● **Work item**:
I need the records below restated word for word, without their pictures.

===============

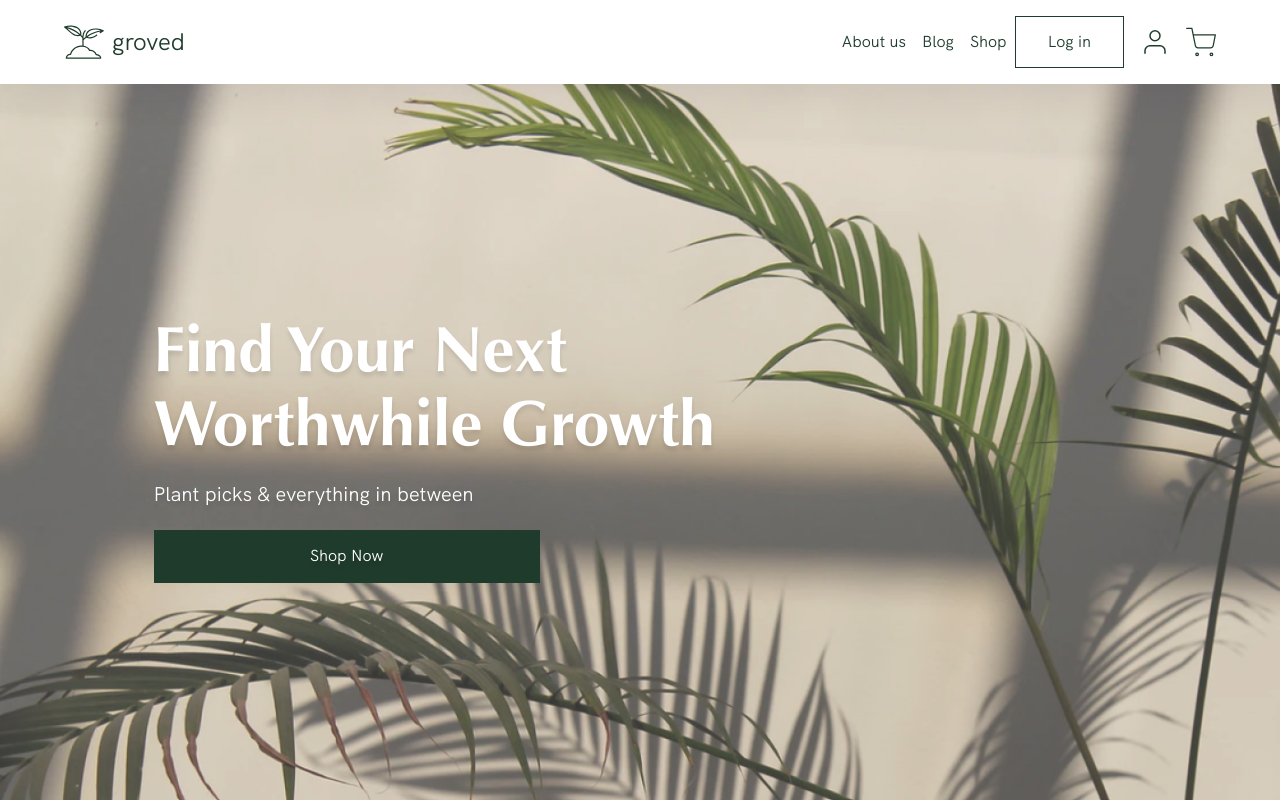
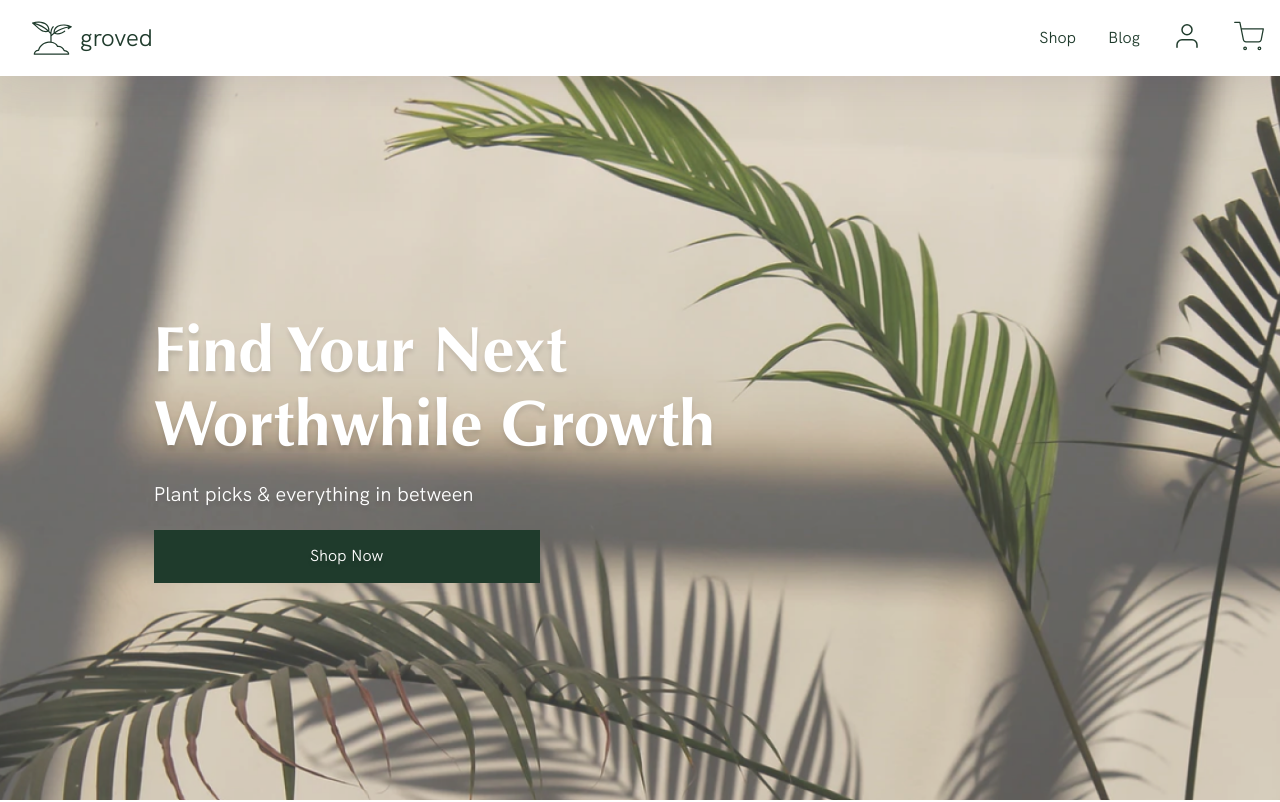
Before and after one commit to yvettetan/groved, a React (Create React App) app: page / in a window 1280 px wide. Shown: the top 802 px of the page. Built offline with nearby package versions, Linux system fonts and the light colour scheme.

Commit message:
Responsive header

```diff
--- a/src/shared/Header.tsx
+++ b/src/shared/Header.tsx
@@ -1,4 +1,4 @@
-import Button from "./Button";
+import { useState } from "react";
 import styled from "styled-components";
 import { Link } from "react-router-dom";
 
@@ -12,12 +12,39 @@ const HeaderContainer = styled.div`
   background-color: ${(props) => props.theme.color.light};
 `;
 const Nav = styled.nav`
+  height: 60px;
+  width: 100%;
   display: flex;
   justify-content: space-between;
   align-items: center;
-  padding: 1rem 4rem;
-  max-width: 80rem;
+  padding: 0.5rem 0rem;
+  position: relative;
+  background-color: ${(props) => props.theme.color.light};
+
+  .hamburger-menu {
+    height: 2.5rem;
+    width: 2.5rem;
+    padding: 0.5rem;
+    background-color: ${(props) => props.theme.color.primary};
+    transition: background-color 0.2s ease-in-out;
+    position: absolute;
+    right: 1.5rem;
     margin: 0 auto;
+    display: none;
+
+    &:hover {
+      background-color: ${(props) => props.theme.color.primaryLight};
+    }
+    img {
+      position: absolute;
+      top: 0;
+      left: 0;
+    }
+
+    @media screen and (max-width: 768px) {
+      display: block;
+    }
+  }
 `;
 const NavBrand = styled.div`
   font-size: 1.5rem;
@@ -25,25 +52,70 @@ const NavBrand = styled.div`
     display: flex;
     align-items: center;
     justify-content: center;
+    margin-left: 2rem;
   }
   .logo {
     padding-right: 0.5rem;
   }
 `;
 const NavLinks = styled.div`
+  &.nav-menu ul {
     display: flex;
+    padding: 0;
     align-items: center;
+  }
 
-  .icon {
-    margin-left: 1rem;
+  &.nav-menu li {
+    list-style-type: none;
+    margin: 0 1rem;
+  }
+  &.nav-menu a {
+    display: block;
+    width: 100%;
+  }
+
+  @media screen and (max-width: 768px) {
+    &.nav-menu ul {
+      display: none;
+      position: absolute;
+      top: 60px;
+      left: 0;
+      flex-direction: column;
+      width: 100%;
+      height: calc(100vh - 77px);
+      background-color: white;
+      border-top: 1px solid black;
+    }
+    &.nav-menu.expanded ul {
+      display: block;
+
+      li {
+        padding: 1.5rem 0;
+        text-align: center;
       }
 
       a {
-    margin: 0 0.5rem;
+        width: 100%;
+        font-size: 1.5rem;
+        &:hover {
+          background-color: ${(props) => props.theme.color.primary};
+          color: ${(props) => props.theme.color.light};
+        }
+      }
+    }
   }
 `;
 
 const Header = () => {
+  const [isNavExpanded, setIsNavExpanded] = useState(false);
+  const [accessDropdown, setAccessDropdown] = useState(false);
+
+  const hideExpanded = () => {
+    if (isNavExpanded) {
+      setIsNavExpanded(false);
+    }
+  };
+
   return (
     <HeaderContainer>
       <Nav>
@@ -53,18 +125,45 @@ const Header = () => {
             <span>groved</span>
           </Link>
         </NavBrand>
-        <NavLinks>
-          <Link to="/about">About us</Link>
-          <Link to="/blog">Blog</Link>
-          <Link to="/shop">Shop</Link>
-          <Button color="secondary">Log in</Button>
-
-          <img className="icon" src={"/assets/images/user.svg"} alt="user" />
+        <button
+          className="hamburger-menu"
+          onClick={() => {
+            setIsNavExpanded(!isNavExpanded);
+          }}
+        >
+          <img src="/assets/hamburger.svg" alt="" />
+        </button>
+        <NavLinks className={isNavExpanded ? "nav-menu expanded" : "nav-menu"}>
+          <ul>
+            <Link to="/shop" onClick={hideExpanded}>
+              <li>Shop</li>
+            </Link>
+            <Link to="/blog" onClick={hideExpanded}>
+              <li>Blog</li>
+            </Link>
+            <li
+              onClick={() => {
+                setAccessDropdown(!accessDropdown);
+              }}
+            >
+              <img
+                className="icon"
+                src={"/assets/images/user.svg"}
+                alt="user"
+              />
+            </li>
+            <li
+              onClick={() => {
+                setAccessDropdown(!accessDropdown);
+              }}
+            >
               <img
                 className="icon"
                 src={"/assets/images/shopping-cart.svg"}
                 alt="shopping-cart"
               />
+            </li>
+          </ul>
         </NavLinks>
       </Nav>
     </HeaderContainer>
```
Lines whose indentation alone changed are shown as unchanged.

===============

● **Output below**:
Before and after one commit to yvettetan/groved, a React (Create React App) app: page / in a window 1280 px wide. Shown: the top 802 px of the page. Built offline with nearby package versions, Linux system fonts and the light colour scheme.

Commit message:
Responsive header

```diff
--- a/src/shared/Header.tsx
+++ b/src/shared/Header.tsx
@@ -1,4 +1,4 @@
-import Button from "./Button";
+import { useState } from "react";
 import styled from "styled-components";
 import { Link } from "react-router-dom";
 
@@ -12,12 +12,39 @@ const HeaderContainer = styled.div`
   background-color: ${(props) => props.theme.color.light};
 `;
 const Nav = styled.nav`
+  height: 60px;
+  width: 100%;
   display: flex;
   justify-content: space-between;
   align-items: center;
-  padding: 1rem 4rem;
-  max-width: 80rem;
+  padding: 0.5rem 0rem;
+  position: relative;
+  background-color: ${(props) => props.theme.color.light};
+
+  .hamburger-menu {
+    height: 2.5rem;
+    width: 2.5rem;
+    padding: 0.5rem;
+    background-color: ${(props) => props.theme.color.primary};
+    transition: background-color 0.2s ease-in-out;
+    position: absolute;
+    right: 1.5rem;
     margin: 0 auto;
+    display: none;
+
+    &:hover {
+      background-color: ${(props) => props.theme.color.primaryLight};
+    }
+    img {
+      position: absolute;
+      top: 0;
+      left: 0;
+    }
+
+    @media screen and (max-width: 768px) {
+      display: block;
+    }
+  }
 `;
 const NavBrand = styled.div`
   font-size: 1.5rem;
@@ -25,25 +52,70 @@ const NavBrand = styled.div`
     display: flex;
     align-items: center;
     justify-content: center;
+    margin-left: 2rem;
   }
   .logo {
     padding-right: 0.5rem;
   }
 `;
 const NavLinks = styled.div`
+  &.nav-menu ul {
     display: flex;
+    padding: 0;
     align-items: center;
+  }
 
-  .icon {
-    margin-left: 1rem;
+  &.nav-menu li {
+    list-style-type: none;
+    margin: 0 1rem;
+  }
+  &.nav-menu a {
+    display: block;
+    width: 100%;
+  }
+
+  @media screen and (max-width: 768px) {
+    &.nav-menu ul {
+      display: none;
+      position: absolute;
+      top: 60px;
+      left: 0;
+      flex-direction: column;
+      width: 100%;
+      height: calc(100vh - 77px);
+      background-color: white;
+      border-top: 1px solid black;
+    }
+    &.nav-menu.expanded ul {
+      display: block;
+
+      li {
+        padding: 1.5rem 0;
+        text-align: center;
       }
 
       a {
-    margin: 0 0.5rem;
+        width: 100%;
+        font-size: 1.5rem;
+        &:hover {
+          background-color: ${(props) => props.theme.color.primary};
+          color: ${(props) => props.theme.color.light};
+        }
+      }
+    }
   }
 `;
 
 const Header = () => {
+  const [isNavExpanded, setIsNavExpanded] = useState(false);
+  const [accessDropdown, setAccessDropdown] = useState(false);
+
+  const hideExpanded = () => {
+    if (isNavExpanded) {
+      setIsNavExpanded(false);
+    }
+  };
+
   return (
     <HeaderContainer>
       <Nav>
@@ -53,18 +125,45 @@ const Header = () => {
             <span>groved</span>
           </Link>
         </NavBrand>
-        <NavLinks>
-          <Link to="/about">About us</Link>
-          <Link to="/blog">Blog</Link>
-          <Link to="/shop">Shop</Link>
-          <Button color="secondary">Log in</Button>
-
-          <img className="icon" src={"/assets/images/user.svg"} alt="user" />
+        <button
+          className="hamburger-menu"
+          onClick={() => {
+            setIsNavExpanded(!isNavExpanded);
+          }}
+        >
+          <img src="/assets/hamburger.svg" alt="" />
+        </button>
+        <NavLinks className={isNavExpanded ? "nav-menu expanded" : "nav-menu"}>
+          <ul>
+            <Link to="/shop" onClick={hideExpanded}>
+              <li>Shop</li>
+            </Link>
+            <Link to="/blog" onClick={hideExpanded}>
+              <li>Blog</li>
+            </Link>
+            <li
+              onClick={() => {
+                setAccessDropdown(!accessDropdown);
+              }}
+            >
+              <img
+                className="icon"
+                src={"/assets/images/user.svg"}
+                alt="user"
+              />
+            </li>
+            <li
+              onClick={() => {
+                setAccessDropdown(!accessDropdown);
+              }}
+            >
               <img
                 className="icon"
                 src={"/assets/images/shopping-cart.svg"}
                 alt="shopping-cart"
               />
+            </li>
+          </ul>
         </NavLinks>
       </Nav>
     </HeaderContainer>
```
Lines whose indentation alone changed are shown as unchanged.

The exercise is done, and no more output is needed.